**** MATERIAL SHOWN

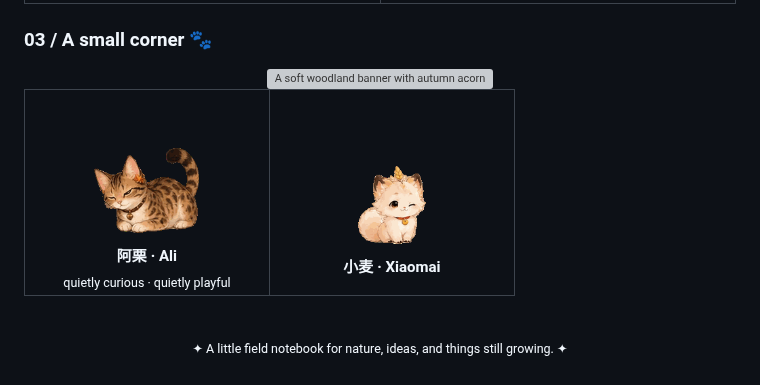
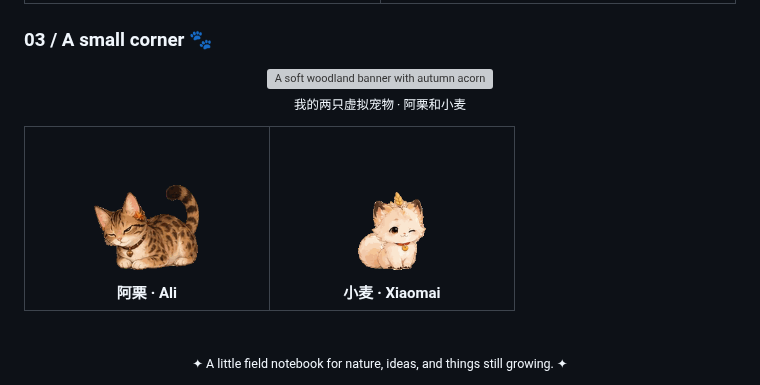
Before and after one commit to yunyizhang2202/yunyizhang2202, a Markdown page: README.md, the part around the change. GitHub-like rendering; pictures changed too: assets/ali-home.gif, assets/xiaomai-home.gif; grey boxes are pictures that could not be loaded.

Commit message:
Restore 209e1eb profile, remove pet captions, and slow GIFs 2x

```diff
--- a/README.md
+++ b/README.md
@@ -52,6 +52,7 @@
 
 <div align="center">
   <img src="assets/pet-nook-v7.svg" width="100%" alt="A soft woodland banner with autumn acorns and wheat"/>
+  <p><sub>我的两只虚拟宠物 · 阿栗和小麦</sub></p>
 </div>
 
 <table align="center">
@@ -59,7 +60,6 @@
     <td align="center" width="218">
       <img src="assets/ali-home.gif" width="176" alt="阿栗 Ali, a relaxed slender leopard-patterned cat lying down"/><br/>
       <b>阿栗 · Ali</b><br/>
-      <sub>quietly curious · quietly playful</sub>
     </td>
     <td align="center" width="218">
       <img src="assets/xiaomai-home.gif" width="176" alt="小麦 Xiaomai, a fluffy cream-coloured cat playfully lying on its side"/><br/>
```
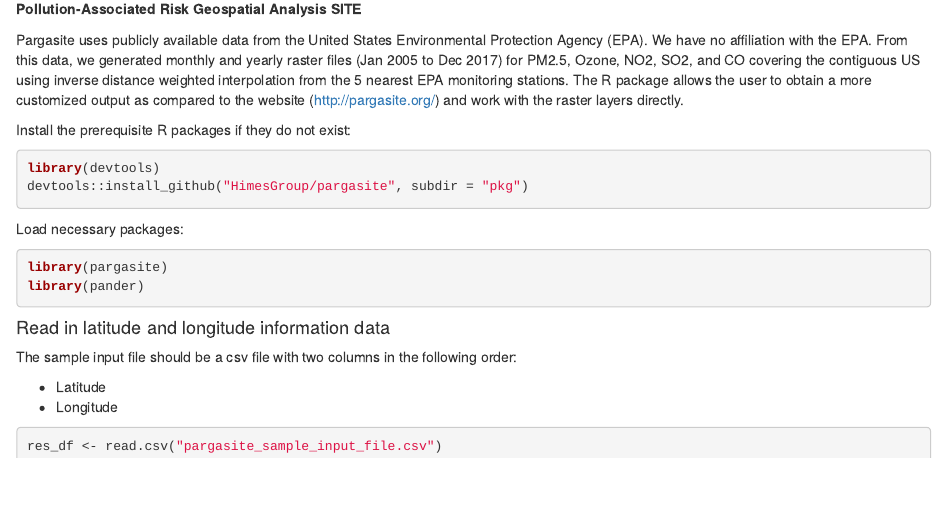
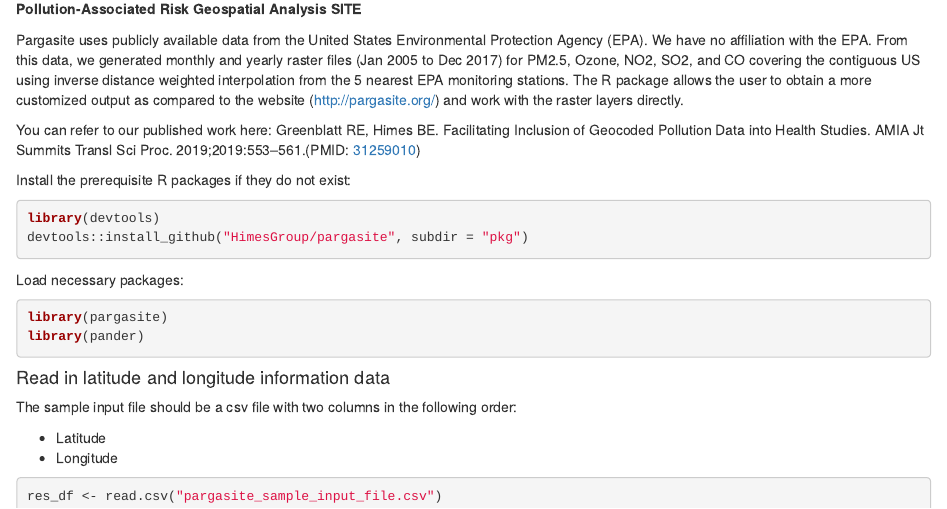
Before and after one commit to HimesGroup/pargasite, an R Markdown document (pkg/examples/pargasite_demo.Rmd): the page in a window 1100 px wide, from 160 px down. The pictures show the output file pkg/examples/pargasite_demo.html that the author committed with the source, opened offline.

Commit message:
Added paper reference in demo file

```diff
--- a/pkg/examples/pargasite_demo.Rmd
+++ b/pkg/examples/pargasite_demo.Rmd
@@ -14,6 +14,9 @@
 **Pollution-Associated Risk Geospatial Analysis SITE**
 
 Pargasite uses publicly available data from the United States Environmental Protection Agency (EPA). We have no affiliation with the EPA. From this data, we generated monthly and yearly raster files (Jan 2005 to Dec 2017) for PM2.5, Ozone, NO2, SO2, and CO covering the contiguous US using inverse distance weighted interpolation from the 5 nearest EPA monitoring stations. The R package allows the user to obtain a more customized output as compared to the website (http://pargasite.org/) and work with the raster layers directly.
+
+You can refer to our published work here:
+Greenblatt RE, Himes BE. Facilitating Inclusion of Geocoded Pollution Data into Health Studies. AMIA Jt Summits Transl Sci Proc. 2019;2019:553–561.(PMID: [31259010](https://www.ncbi.nlm.nih.gov/pmc/articles/PMC6568125/))
 
 Install the prerequisite R packages if they do not exist:
 
```
Also changed, not shown: pkg/examples/pargasite_demo.html.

********

• [EXERCISE REQUIREMENTS]:
In the data above, find each line that uses the string "home". Copy it.

• [THE COMPLETED TASK]:
Before and after one commit to yunyizhang2202/yunyizhang2202, a Markdown page: README.md, the part around the change. GitHub-like rendering; pictures changed too: assets/ali-home.gif, assets/xiaomai-home.gif; grey boxes are pictures that could not be loaded.
       <img src="assets/ali-home.gif" width="176" alt="阿栗 Ali, a relaxed slender leopard-patterned cat lying down"/><br/>
       <img src="assets/xiaomai-home.gif" width="176" alt="小麦 Xiaomai, a fluffy cream-coloured cat playfully lying on its side"/><br/>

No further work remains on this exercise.